_Records:_
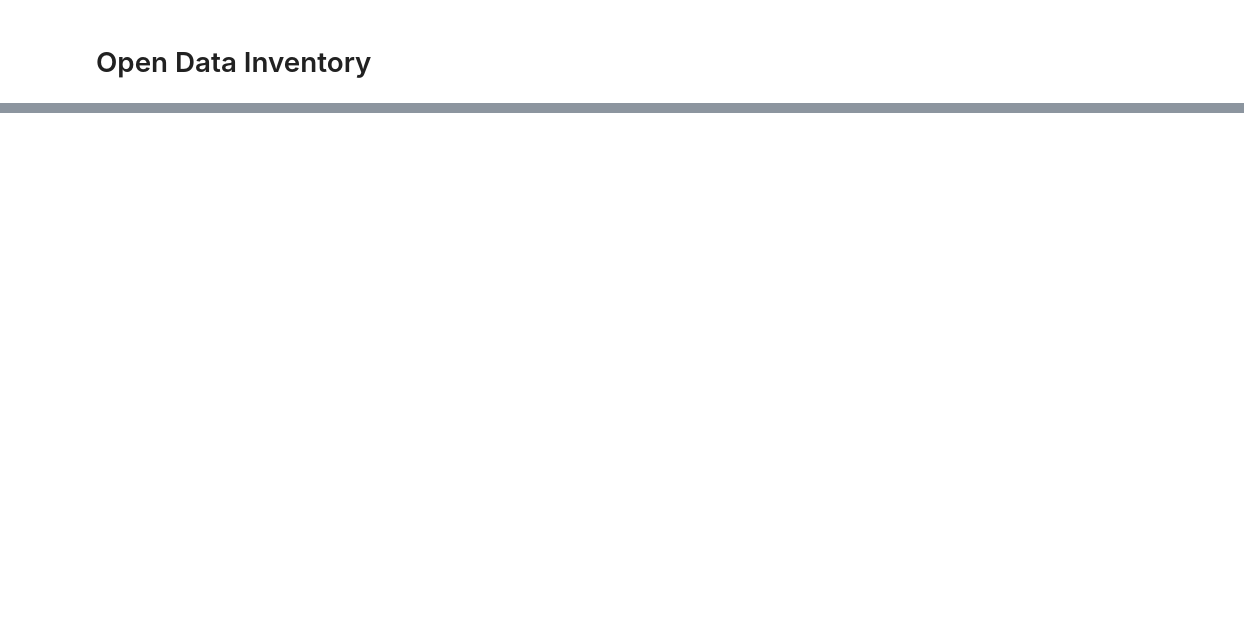
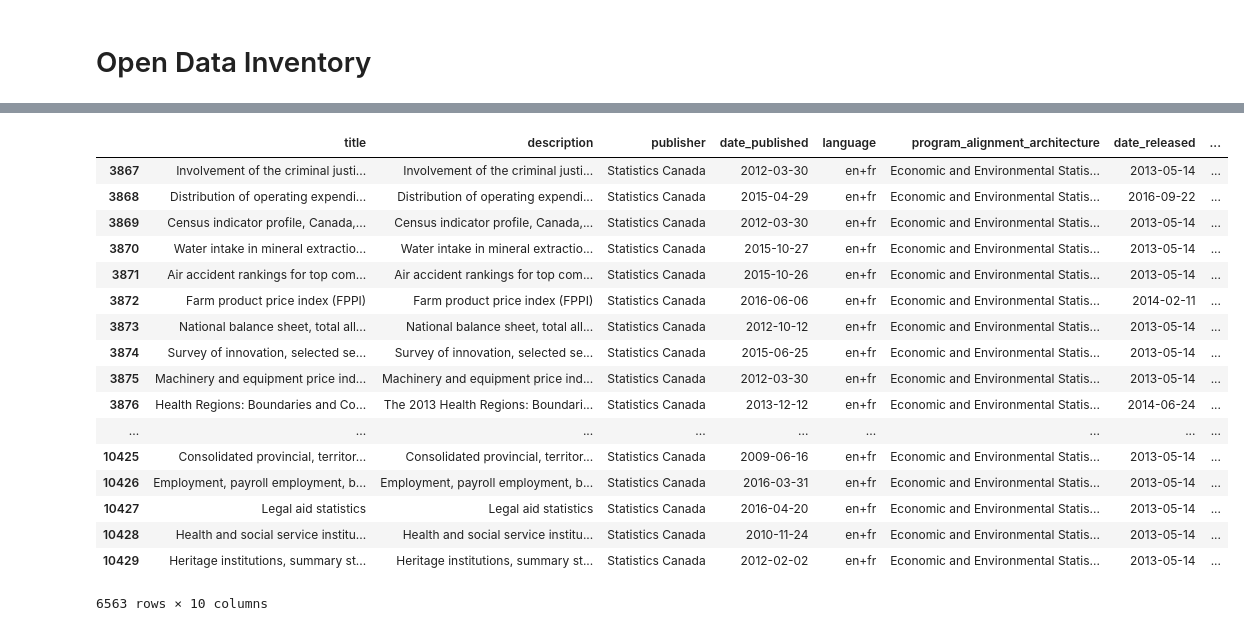
Before and after one commit to ocan-data/OpenCanadaData, a Jupyter notebook: notebooks/scratch/OpenDataInventory.ipynb, the cells around one changed output, grey strips where cells are left out. Saved outputs shown, nothing was run; the diff lists cells and outputs as text; code cells hidden in the pictures; blank space fills up the shorter version.

Commit message:
Updated inventory class manages the Open Canada data inventory

```diff
--- a/notebooks/scratch/OpenDataInventory.ipynb
+++ b/notebooks/scratch/OpenDataInventory.ipynb
@@ -18,4 +16,4 @@ inventory = pd.read_csv(INVENTORY_URL)
 # %%
 from ocandata.inventory import Inventory
+
+inventory: Inventory = Inventory.load()
-# %%
-inventory: Inventory = Inventory.from_url(INVENTORY_URL)
@@ -28,2 +19,0 @@ inventory.english_data.query("eligible_for_release != 'Y'")
-# %%
-inventory = pd.read_csv('../../data/inventory.csv')
@@ -52,0 +20,21 @@ statscan_inventory[statscan_inventory.description_en.str.match('.*Rail.*')].set_
+# %%
+inventory.statscan
+# %% [output]
+|  | title | description | publisher | date_published | language | program_alignment_architecture | date_released | ... |
+| 3867 | Involvement of the criminal justi... | Involvement of the criminal justi... | Statistics Canada | 2012-03-30 | en+fr | Economic and Environmental Statis... | 2013-05-14 | ... |
+| 3868 | Distribution of operating expendi... | Distribution of operating expendi... | Statistics Canada | 2015-04-29 | en+fr | Economic and Environmental Statis... | 2016-09-22 | ... |
+| 3869 | Census indicator profile, Canada,... | Census indicator profile, Canada,... | Statistics Canada | 2012-03-30 | en+fr | Economic and Environmental Statis... | 2013-05-14 | ... |
+| 3870 | Water intake in mineral extractio... | Water intake in mineral extractio... | Statistics Canada | 2015-10-27 | en+fr | Economic and Environmental Statis... | 2013-05-14 | ... |
+| 3871 | Air accident rankings for top com... | Air accident rankings for top com... | Statistics Canada | 2015-10-26 | en+fr | Economic and Environmental Statis... | 2013-05-14 | ... |
+| 3872 | Farm product price index (FPPI) | Farm product price index (FPPI) | Statistics Canada | 2016-06-06 | en+fr | Economic and Environmental Statis... | 2014-02-11 | ... |
+| 3873 | National balance sheet, total all... | National balance sheet, total all... | Statistics Canada | 2012-10-12 | en+fr | Economic and Environmental Statis... | 2013-05-14 | ... |
+| 3874 | Survey of innovation, selected se... | Survey of innovation, selected se... | Statistics Canada | 2015-06-25 | en+fr | Economic and Environmental Statis... | 2013-05-14 | ... |
+| 3875 | Machinery and equipment price ind... | Machinery and equipment price ind... | Statistics Canada | 2012-03-30 | en+fr | Economic and Environmental Statis... | 2013-05-14 | ... |
+| 3876 | Health Regions: Boundaries and Co... | The 2013 Health Regions: Boundari... | Statistics Canada | 2013-12-12 | en+fr | Economic and Environmental Statis... | 2014-06-24 | ... |
+| ... | ... | ... | ... | ... | ... | ... | ... | ... |
+| 10425 | Consolidated provincial, territor... | Consolidated provincial, territor... | Statistics Canada | 2009-06-16 | en+fr | Economic and Environmental Statis... | 2013-05-14 | ... |
+| 10426 | Employment, payroll employment, b... | Employment, payroll employment, b... | Statistics Canada | 2016-03-31 | en+fr | Economic and Environmental Statis... | 2013-05-14 | ... |
+| 10427 | Legal aid statistics | Legal aid statistics | Statistics Canada | 2016-04-20 | en+fr | Economic and Environmental Statis... | 2013-05-14 | ... |
+| 10428 | Health and social service institu... | Health and social service institu... | Statistics Canada | 2010-11-24 | en+fr | Economic and Environmental Statis... | 2013-05-14 | ... |
+| 10429 | Heritage institutions, summary st... | Heritage institutions, summary st... | Statistics Canada | 2012-02-02 | en+fr | Economic and Environmental Statis... | 2013-05-14 | ... |
+6563 rows × 10 columns
```
Also changed, not shown: parts of 7 cells of this notebook, 6 other files.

_What you will do:_ When you return the records, keep every word unchanged and drop the pictures.

_Your response:_
Before and after one commit to ocan-data/OpenCanadaData, a Jupyter notebook: notebooks/scratch/OpenDataInventory.ipynb, the cells around one changed output, grey strips where cells are left out. Saved outputs shown, nothing was run; the diff lists cells and outputs as text; code cells hidden in the pictures; blank space fills up the shorter version.

Commit message:
Updated inventory class manages the Open Canada data inventory

```diff
--- a/notebooks/scratch/OpenDataInventory.ipynb
+++ b/notebooks/scratch/OpenDataInventory.ipynb
@@ -18,4 +16,4 @@ inventory = pd.read_csv(INVENTORY_URL)
 # %%
 from ocandata.inventory import Inventory
+
+inventory: Inventory = Inventory.load()
-# %%
-inventory: Inventory = Inventory.from_url(INVENTORY_URL)
@@ -28,2 +19,0 @@ inventory.english_data.query("eligible_for_release != 'Y'")
-# %%
-inventory = pd.read_csv('../../data/inventory.csv')
@@ -52,0 +20,21 @@ statscan_inventory[statscan_inventory.description_en.str.match('.*Rail.*')].set_
+# %%
+inventory.statscan
+# %% [output]
+|  | title | description | publisher | date_published | language | program_alignment_architecture | date_released | ... |
+| 3867 | Involvement of the criminal justi... | Involvement of the criminal justi... | Statistics Canada | 2012-03-30 | en+fr | Economic and Environmental Statis... | 2013-05-14 | ... |
+| 3868 | Distribution of operating expendi... | Distribution of operating expendi... | Statistics Canada | 2015-04-29 | en+fr | Economic and Environmental Statis... | 2016-09-22 | ... |
+| 3869 | Census indicator profile, Canada,... | Census indicator profile, Canada,... | Statistics Canada | 2012-03-30 | en+fr | Economic and Environmental Statis... | 2013-05-14 | ... |
+| 3870 | Water intake in mineral extractio... | Water intake in mineral extractio... | Statistics Canada | 2015-10-27 | en+fr | Economic and Environmental Statis... | 2013-05-14 | ... |
+| 3871 | Air accident rankings for top com... | Air accident rankings for top com... | Statistics Canada | 2015-10-26 | en+fr | Economic and Environmental Statis... | 2013-05-14 | ... |
+| 3872 | Farm product price index (FPPI) | Farm product price index (FPPI) | Statistics Canada | 2016-06-06 | en+fr | Economic and Environmental Statis... | 2014-02-11 | ... |
+| 3873 | National balance sheet, total all... | National balance sheet, total all... | Statistics Canada | 2012-10-12 | en+fr | Economic and Environmental Statis... | 2013-05-14 | ... |
+| 3874 | Survey of innovation, selected se... | Survey of innovation, selected se... | Statistics Canada | 2015-06-25 | en+fr | Economic and Environmental Statis... | 2013-05-14 | ... |
+| 3875 | Machinery and equipment price ind... | Machinery and equipment price ind... | Statistics Canada | 2012-03-30 | en+fr | Economic and Environmental Statis... | 2013-05-14 | ... |
+| 3876 | Health Regions: Boundaries and Co... | The 2013 Health Regions: Boundari... | Statistics Canada | 2013-12-12 | en+fr | Economic and Environmental Statis... | 2014-06-24 | ... |
+| ... | ... | ... | ... | ... | ... | ... | ... | ... |
+| 10425 | Consolidated provincial, territor... | Consolidated provincial, territor... | Statistics Canada | 2009-06-16 | en+fr | Economic and Environmental Statis... | 2013-05-14 | ... |
+| 10426 | Employment, payroll employment, b... | Employment, payroll employment, b... | Statistics Canada | 2016-03-31 | en+fr | Economic and Environmental Statis... | 2013-05-14 | ... |
+| 10427 | Legal aid statistics | Legal aid statistics | Statistics Canada | 2016-04-20 | en+fr | Economic and Environmental Statis... | 2013-05-14 | ... |
+| 10428 | Health and social service institu... | Health and social service institu... | Statistics Canada | 2010-11-24 | en+fr | Economic and Environmental Statis... | 2013-05-14 | ... |
+| 10429 | Heritage institutions, summary st... | Heritage institutions, summary st... | Statistics Canada | 2012-02-02 | en+fr | Economic and Environmental Statis... | 2013-05-14 | ... |
+6563 rows × 10 columns
```
Also changed, not shown: parts of 7 cells of this notebook, 6 other files.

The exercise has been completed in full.